→ **Exercise brief**
For the listing below, give the number of lines that include "streamed" and add nothing to it.

→ **Entries provided**

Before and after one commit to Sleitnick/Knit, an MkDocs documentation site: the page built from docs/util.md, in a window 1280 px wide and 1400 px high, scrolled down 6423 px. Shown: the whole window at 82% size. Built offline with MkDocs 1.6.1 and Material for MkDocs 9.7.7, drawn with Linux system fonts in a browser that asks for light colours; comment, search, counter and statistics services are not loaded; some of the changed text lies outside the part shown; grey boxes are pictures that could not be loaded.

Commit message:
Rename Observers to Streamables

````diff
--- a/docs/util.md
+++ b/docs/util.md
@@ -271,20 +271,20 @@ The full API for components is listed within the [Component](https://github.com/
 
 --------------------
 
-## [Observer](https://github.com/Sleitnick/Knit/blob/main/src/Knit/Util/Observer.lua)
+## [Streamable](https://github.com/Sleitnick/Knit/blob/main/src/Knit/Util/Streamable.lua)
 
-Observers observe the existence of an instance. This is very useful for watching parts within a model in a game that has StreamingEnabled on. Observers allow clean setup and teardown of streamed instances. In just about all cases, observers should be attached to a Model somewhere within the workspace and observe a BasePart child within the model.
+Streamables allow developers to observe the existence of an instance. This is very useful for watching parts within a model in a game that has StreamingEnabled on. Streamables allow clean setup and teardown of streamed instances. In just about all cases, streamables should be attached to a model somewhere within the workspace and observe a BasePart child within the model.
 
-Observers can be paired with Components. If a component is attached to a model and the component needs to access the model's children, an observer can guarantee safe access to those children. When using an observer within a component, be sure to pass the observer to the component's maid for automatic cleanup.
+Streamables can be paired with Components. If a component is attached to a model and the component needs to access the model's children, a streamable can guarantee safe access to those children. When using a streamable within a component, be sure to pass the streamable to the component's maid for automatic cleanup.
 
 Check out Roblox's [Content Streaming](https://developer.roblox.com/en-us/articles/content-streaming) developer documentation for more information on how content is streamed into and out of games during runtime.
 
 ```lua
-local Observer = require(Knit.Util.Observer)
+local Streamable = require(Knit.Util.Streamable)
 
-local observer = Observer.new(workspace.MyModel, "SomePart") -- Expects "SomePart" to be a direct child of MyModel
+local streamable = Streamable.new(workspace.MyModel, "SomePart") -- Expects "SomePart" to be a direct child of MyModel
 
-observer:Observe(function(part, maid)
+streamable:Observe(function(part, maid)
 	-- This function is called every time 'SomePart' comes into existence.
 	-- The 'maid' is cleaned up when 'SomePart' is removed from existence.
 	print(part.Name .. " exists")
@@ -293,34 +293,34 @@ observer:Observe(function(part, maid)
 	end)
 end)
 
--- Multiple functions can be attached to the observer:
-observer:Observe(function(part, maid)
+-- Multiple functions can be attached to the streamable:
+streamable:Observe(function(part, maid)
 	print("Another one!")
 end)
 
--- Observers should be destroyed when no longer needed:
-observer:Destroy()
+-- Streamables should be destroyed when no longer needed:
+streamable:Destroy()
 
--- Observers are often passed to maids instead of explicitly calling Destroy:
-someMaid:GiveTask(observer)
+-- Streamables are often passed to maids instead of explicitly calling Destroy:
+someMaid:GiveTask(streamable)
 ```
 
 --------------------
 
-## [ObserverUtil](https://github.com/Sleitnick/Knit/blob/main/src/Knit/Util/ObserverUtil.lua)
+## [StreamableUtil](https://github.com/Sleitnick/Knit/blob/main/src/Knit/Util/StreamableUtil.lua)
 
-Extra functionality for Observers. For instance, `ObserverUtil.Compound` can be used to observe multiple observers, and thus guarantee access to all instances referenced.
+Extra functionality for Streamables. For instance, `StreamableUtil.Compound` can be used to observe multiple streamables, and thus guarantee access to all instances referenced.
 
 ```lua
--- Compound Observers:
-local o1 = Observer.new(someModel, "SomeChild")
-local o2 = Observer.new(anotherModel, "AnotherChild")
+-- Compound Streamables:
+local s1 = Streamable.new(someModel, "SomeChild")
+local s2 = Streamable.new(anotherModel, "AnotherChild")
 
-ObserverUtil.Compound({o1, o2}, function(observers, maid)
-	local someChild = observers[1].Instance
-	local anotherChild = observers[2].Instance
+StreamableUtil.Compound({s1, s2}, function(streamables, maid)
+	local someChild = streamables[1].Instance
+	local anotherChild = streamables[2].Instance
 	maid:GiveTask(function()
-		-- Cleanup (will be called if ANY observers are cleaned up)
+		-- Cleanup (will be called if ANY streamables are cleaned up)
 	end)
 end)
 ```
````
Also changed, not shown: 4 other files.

→ **Task output**
3